Not the edition I read, but a good rendering of the Count,
who is larger than life but a tad unhinged.

20 years ago I saw the movie version of this starring Jim “Jesus” Cavaziel… in fact I believe I saw it twice, as I really liked it. In what seems to be a pattern, the movie caused the book to be added to a list somewhere, which some years later caused it to be bought, and some more years after that finally read.

I found The Count of Monte Cristo to be perfect summer reading: Suspenseful enough to keep the pages turning, but literary enough that an English major need feel no shame being seen with it. The Count is a compelling if weird protagonist — he seems to enjoy torturing his friends as much as his enemies, and more than once keeps someone he’s theoretically trying to help teetering on the edge of suicide for no very good reason.

It’s hard to tell in translation, of course, but it seemed to me that Dumas’s prose is pretty mediocre. He’s all about the plot, which in a way makes him very American. But then parts of the book are extremely French:

“Father, what is the matter? You don’t look well.”


“It is nothing, it will soon pass,” said the old man; but his strength failed him and he fell backward.


“This will never do!” exclaimed the youth. “A glass of wine will soon put you right. Tell me where you keep it,” he continued, opening one cupboard after another.


“It is useless to look for it,” said the old man. “There is no wine.”


“What? No wine?” said the young man, turning pale and looking first at the old man’s sunken and pallid cheeks and then at the bare cupboards. “No wine?”

But the most interesting thing I learned from this book was in the introduction:

Alexandre Dumas ranks among the most widely read novelists of Romantic literature and may be the most beloved writer France has ever produced. His works are stories of adventure depicting the heroic triumph of human strength and endurance, a legacy he was born to recount.


Dumas’s father, Thomas-Alexander, was born a slave on Santo Domingo (now Haiti) in 1762 to a black slave, Cessette Dumas, and her owner, the Marquis de la Pailleterie, a Frenchman who had come to the Caribbean to seek his fortune as a sugar planter. The marquis sold Thomas and three of his siblings, but bought him back and then took him to France when he was fourteen years old. The young man severed ties with his father, took his mother’s name, and joined the army. By thirty-one he was serving as a general under Napoleon Bonaparte.
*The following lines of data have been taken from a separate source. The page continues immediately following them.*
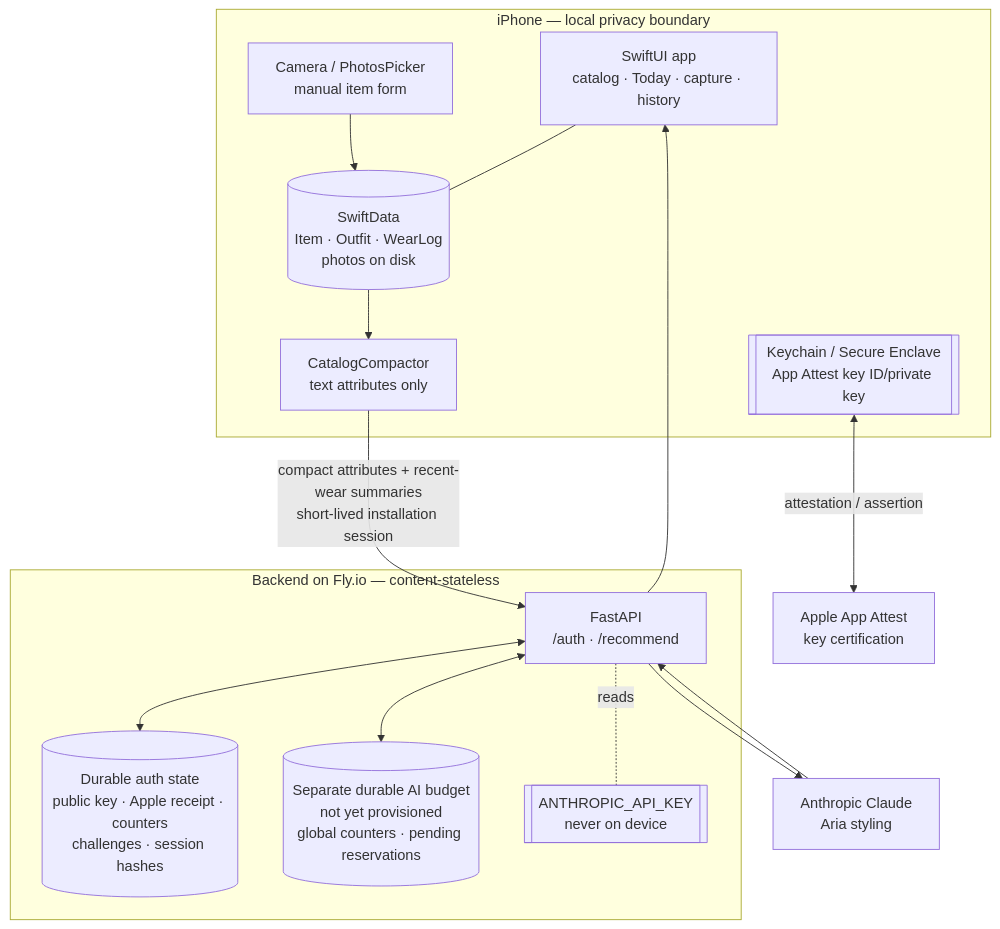
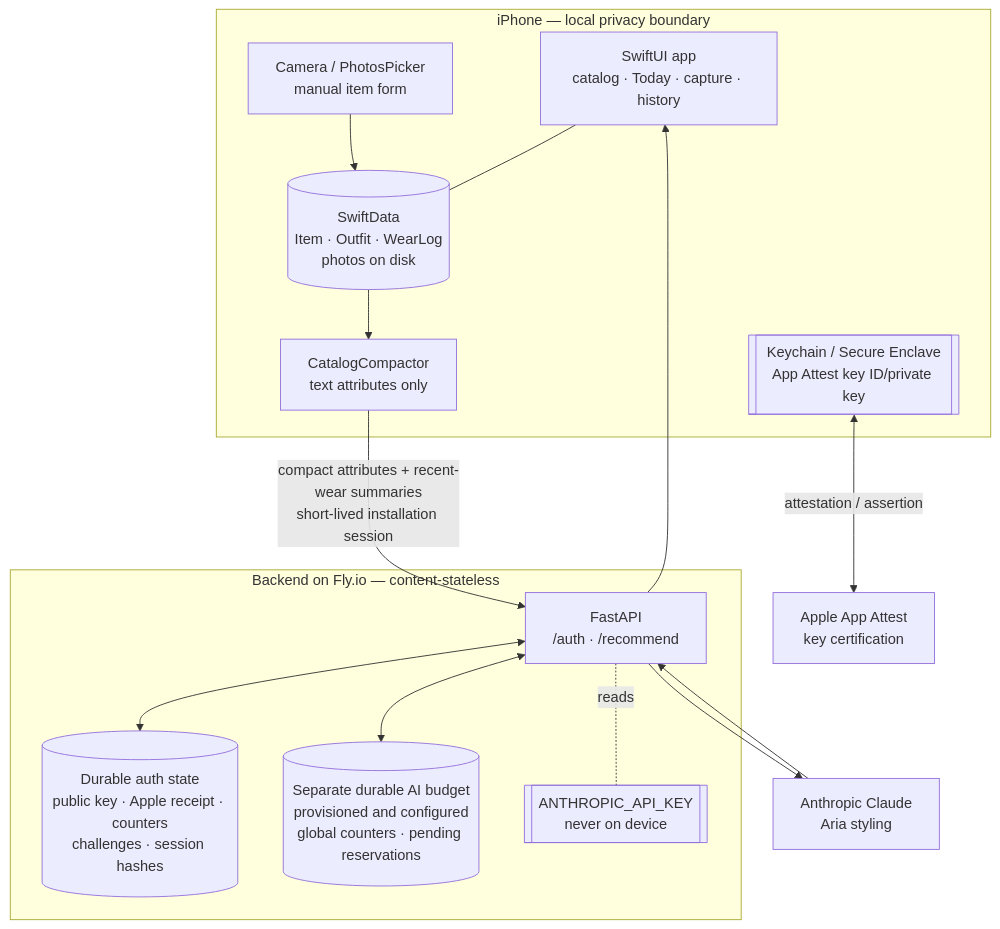
Before and after one commit to tzehon/wardrobe-stylist: the first of 6 diagrams in docs/architecture.md, drawn with Mermaid. The commit also changed other lines of this file and 10 other files, not shown here.

````diff
--- a/docs/architecture.md
+++ b/docs/architecture.md
@@ -46,31 +50,31 @@
 ```mermaid
 flowchart TB
     subgraph Device["iPhone — local privacy boundary"]
         UI["SwiftUI app<br/>catalog · Today · capture · history"]
         Store[("SwiftData<br/>Item · Outfit · WearLog<br/>photos on disk")]
         Capture["Camera / PhotosPicker<br/>manual item form"]
         Compact["CatalogCompactor<br/>text attributes only"]
         Keychain[["Keychain / Secure Enclave<br/>App Attest key ID/private key"]]
         Capture --> Store
         UI --- Store
         Store --> Compact
     end
 
     subgraph Cloud["Backend on Fly.io — content-stateless"]
         API["FastAPI<br/>/auth · /recommend"]
         AuthDB[("Durable auth state<br/>public key · Apple receipt · counters<br/>challenges · session hashes")]
-        BudgetDB[("Separate durable AI budget<br/>not yet provisioned<br/>global counters · pending reservations")]
+        BudgetDB[("Separate durable AI budget<br/>provisioned and configured<br/>global counters · pending reservations")]
         Key[["ANTHROPIC_API_KEY<br/>never on device"]]
         API <--> AuthDB
         API <--> BudgetDB
         API -. reads .- Key
     end
 
     Apple["Apple App Attest<br/>key certification"]
     Anthropic["Anthropic Claude<br/>Aria styling"]
 
     Keychain <-->|"attestation / assertion"| Apple
     Compact -->|"compact attributes + recent-wear summaries<br/>short-lived installation session"| API
     API --> Anthropic
     Anthropic --> API --> UI
 ```
````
And so, as these things happen, I am now the owner of a volume called The Black Count, a nonfiction account of General Dumas’s life. I will be writing about it in this space… someday.